EXERCISE GOAL → Show every line of the data below that includes the word "QLabel".

INPUT DATA →
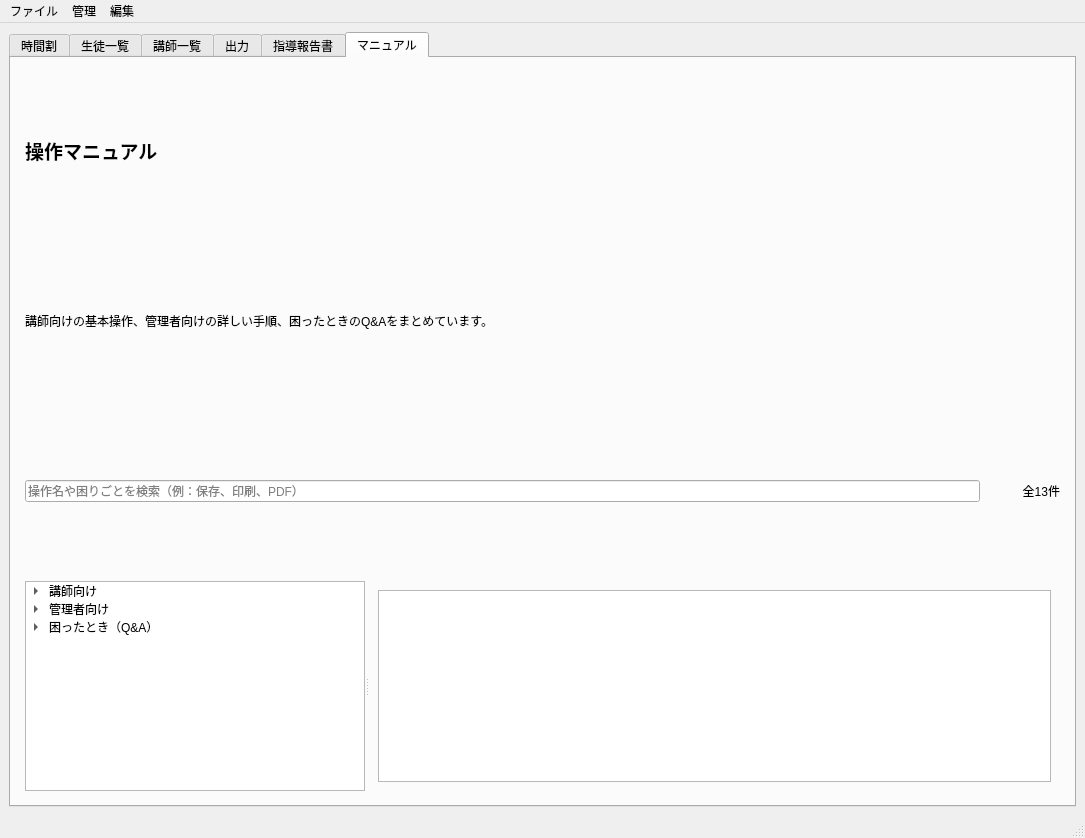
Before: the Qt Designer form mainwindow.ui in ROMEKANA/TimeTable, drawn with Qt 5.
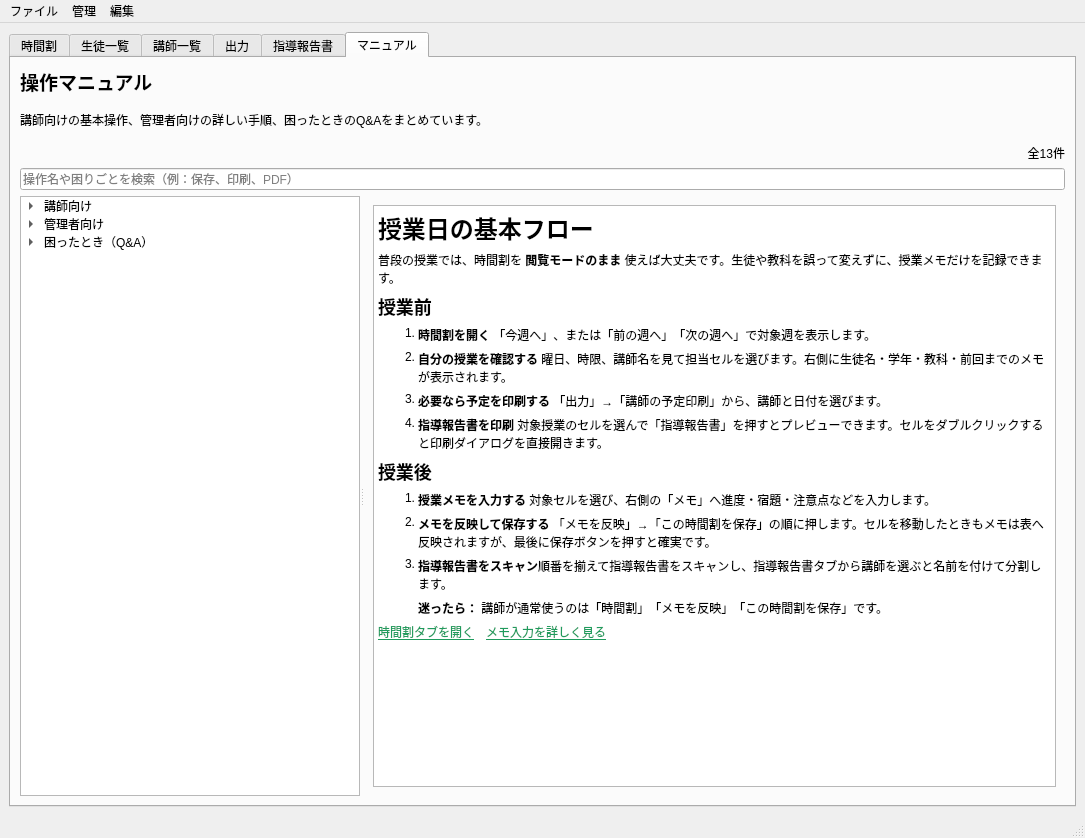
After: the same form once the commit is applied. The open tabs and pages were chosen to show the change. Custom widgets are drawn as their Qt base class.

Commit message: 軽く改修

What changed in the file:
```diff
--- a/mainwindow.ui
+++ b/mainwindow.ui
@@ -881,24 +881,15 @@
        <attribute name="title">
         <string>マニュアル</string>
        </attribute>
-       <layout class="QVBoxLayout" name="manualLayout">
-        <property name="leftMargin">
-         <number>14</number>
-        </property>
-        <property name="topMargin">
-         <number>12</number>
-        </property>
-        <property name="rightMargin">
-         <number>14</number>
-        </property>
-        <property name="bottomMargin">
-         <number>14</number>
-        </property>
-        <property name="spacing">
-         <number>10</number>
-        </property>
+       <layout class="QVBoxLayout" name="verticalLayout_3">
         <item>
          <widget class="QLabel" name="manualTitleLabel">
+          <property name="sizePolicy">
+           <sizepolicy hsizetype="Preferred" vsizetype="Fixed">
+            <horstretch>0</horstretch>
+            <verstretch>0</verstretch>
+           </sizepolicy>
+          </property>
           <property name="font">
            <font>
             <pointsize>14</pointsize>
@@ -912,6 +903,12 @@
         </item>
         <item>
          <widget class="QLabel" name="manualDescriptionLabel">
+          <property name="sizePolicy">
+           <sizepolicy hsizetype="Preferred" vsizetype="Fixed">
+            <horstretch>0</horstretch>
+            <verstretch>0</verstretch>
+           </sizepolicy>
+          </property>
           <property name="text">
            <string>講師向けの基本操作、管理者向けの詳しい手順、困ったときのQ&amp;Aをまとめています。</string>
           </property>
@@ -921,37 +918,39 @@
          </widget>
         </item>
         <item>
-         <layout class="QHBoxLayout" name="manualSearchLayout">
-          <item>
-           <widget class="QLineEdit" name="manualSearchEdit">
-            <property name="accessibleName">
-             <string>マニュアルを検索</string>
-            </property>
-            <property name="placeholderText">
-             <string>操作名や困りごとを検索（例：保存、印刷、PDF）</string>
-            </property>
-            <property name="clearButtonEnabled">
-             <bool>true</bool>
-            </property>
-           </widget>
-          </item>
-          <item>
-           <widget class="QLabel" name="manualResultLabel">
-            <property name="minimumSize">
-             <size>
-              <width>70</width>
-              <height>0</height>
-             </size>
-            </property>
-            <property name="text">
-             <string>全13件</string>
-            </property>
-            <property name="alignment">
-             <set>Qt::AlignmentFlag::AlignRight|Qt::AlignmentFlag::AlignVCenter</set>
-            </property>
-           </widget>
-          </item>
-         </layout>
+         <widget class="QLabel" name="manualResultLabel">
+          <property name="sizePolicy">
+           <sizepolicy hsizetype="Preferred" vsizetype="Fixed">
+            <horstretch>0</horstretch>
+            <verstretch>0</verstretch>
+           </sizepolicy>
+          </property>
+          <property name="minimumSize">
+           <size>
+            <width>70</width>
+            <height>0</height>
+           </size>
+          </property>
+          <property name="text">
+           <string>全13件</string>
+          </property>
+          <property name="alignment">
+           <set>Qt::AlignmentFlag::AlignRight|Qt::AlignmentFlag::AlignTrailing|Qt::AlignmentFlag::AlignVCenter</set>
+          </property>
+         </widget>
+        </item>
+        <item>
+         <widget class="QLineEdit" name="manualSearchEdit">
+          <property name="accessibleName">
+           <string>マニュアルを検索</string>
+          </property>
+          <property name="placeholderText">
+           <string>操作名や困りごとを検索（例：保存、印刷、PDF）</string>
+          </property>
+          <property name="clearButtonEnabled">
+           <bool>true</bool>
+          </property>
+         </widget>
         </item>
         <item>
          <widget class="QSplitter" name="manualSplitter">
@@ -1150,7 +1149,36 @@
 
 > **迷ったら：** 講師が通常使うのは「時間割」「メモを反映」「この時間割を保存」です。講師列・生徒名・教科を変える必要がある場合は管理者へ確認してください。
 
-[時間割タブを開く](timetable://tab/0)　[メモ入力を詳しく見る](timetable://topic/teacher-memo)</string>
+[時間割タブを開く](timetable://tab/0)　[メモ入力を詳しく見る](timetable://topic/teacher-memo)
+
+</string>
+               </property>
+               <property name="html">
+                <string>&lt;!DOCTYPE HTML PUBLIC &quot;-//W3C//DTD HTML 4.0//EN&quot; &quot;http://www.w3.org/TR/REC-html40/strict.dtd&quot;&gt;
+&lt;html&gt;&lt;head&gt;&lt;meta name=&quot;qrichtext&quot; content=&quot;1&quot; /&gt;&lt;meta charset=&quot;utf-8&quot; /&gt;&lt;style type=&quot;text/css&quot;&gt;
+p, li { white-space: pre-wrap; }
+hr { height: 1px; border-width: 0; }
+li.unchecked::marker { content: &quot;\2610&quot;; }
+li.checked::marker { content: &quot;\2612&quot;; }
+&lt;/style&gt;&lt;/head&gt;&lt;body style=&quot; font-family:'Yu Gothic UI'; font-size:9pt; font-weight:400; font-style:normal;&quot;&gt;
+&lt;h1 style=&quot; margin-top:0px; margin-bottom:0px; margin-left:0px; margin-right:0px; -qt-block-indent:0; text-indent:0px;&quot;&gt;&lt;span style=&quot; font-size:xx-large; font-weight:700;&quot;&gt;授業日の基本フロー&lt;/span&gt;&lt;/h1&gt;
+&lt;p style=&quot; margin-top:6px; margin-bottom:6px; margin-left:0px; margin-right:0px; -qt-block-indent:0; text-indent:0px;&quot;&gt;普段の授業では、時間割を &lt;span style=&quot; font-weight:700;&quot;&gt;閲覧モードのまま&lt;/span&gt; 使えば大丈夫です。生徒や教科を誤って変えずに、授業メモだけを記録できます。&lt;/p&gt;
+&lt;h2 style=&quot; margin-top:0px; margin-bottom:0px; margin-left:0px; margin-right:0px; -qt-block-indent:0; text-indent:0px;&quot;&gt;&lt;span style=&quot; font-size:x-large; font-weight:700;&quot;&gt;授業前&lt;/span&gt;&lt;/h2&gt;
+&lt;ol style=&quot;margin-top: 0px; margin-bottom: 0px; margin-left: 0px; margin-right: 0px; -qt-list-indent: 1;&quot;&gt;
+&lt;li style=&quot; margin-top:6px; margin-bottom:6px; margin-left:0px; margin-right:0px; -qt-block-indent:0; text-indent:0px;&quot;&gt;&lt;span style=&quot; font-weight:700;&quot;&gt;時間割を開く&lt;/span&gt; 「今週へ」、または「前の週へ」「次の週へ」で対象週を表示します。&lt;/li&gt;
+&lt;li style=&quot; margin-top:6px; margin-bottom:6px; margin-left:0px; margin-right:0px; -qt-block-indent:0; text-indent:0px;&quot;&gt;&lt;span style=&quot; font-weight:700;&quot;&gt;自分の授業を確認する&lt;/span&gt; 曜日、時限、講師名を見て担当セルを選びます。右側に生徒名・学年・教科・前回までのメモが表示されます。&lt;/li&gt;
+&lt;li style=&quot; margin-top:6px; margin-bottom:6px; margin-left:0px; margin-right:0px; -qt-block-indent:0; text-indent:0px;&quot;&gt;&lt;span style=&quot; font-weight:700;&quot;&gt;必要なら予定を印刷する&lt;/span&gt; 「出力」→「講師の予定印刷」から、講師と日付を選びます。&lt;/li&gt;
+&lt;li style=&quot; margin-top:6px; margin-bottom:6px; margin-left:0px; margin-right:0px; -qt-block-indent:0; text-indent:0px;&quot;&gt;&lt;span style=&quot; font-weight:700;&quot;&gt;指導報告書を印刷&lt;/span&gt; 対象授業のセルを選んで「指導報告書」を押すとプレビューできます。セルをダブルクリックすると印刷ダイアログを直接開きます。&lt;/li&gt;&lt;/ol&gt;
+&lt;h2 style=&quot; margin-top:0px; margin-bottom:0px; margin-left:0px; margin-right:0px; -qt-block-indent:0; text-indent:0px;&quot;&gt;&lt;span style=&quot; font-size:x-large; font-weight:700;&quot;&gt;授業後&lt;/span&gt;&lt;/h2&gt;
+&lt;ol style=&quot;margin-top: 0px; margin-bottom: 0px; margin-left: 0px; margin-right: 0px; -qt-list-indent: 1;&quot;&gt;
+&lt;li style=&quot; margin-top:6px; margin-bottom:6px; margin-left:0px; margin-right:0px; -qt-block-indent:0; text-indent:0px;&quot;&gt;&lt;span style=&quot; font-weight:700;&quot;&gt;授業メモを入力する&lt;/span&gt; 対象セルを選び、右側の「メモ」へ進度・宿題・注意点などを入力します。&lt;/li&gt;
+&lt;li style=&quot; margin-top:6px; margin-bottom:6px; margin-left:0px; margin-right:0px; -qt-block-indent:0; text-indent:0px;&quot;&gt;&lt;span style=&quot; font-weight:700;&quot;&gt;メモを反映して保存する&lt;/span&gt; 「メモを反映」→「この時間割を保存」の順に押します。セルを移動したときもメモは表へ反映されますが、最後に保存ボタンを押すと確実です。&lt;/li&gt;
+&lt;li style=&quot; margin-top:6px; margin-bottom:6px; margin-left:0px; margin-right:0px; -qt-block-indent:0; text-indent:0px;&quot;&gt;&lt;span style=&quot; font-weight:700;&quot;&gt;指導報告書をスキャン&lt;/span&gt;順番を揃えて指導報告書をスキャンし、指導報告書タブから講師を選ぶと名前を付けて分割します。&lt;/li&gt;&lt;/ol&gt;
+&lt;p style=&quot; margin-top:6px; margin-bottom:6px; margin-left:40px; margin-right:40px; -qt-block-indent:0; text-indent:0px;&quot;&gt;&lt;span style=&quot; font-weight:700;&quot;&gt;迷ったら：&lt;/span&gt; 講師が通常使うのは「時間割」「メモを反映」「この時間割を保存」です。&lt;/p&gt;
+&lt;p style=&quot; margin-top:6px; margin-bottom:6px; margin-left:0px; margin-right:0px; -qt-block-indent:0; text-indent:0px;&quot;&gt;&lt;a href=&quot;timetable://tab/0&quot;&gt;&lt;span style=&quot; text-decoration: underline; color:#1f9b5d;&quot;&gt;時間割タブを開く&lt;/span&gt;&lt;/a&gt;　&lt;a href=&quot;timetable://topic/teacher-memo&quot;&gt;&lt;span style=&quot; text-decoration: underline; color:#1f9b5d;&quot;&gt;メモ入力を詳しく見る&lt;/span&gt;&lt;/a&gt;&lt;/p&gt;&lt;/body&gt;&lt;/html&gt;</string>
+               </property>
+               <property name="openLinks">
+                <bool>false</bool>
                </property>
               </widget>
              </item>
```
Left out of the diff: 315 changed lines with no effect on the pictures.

SOLUTION BELOW →
          <widget class="QLabel" name="manualTitleLabel">
          <widget class="QLabel" name="manualDescriptionLabel">
-           <widget class="QLabel" name="manualResultLabel">
+         <widget class="QLabel" name="manualResultLabel">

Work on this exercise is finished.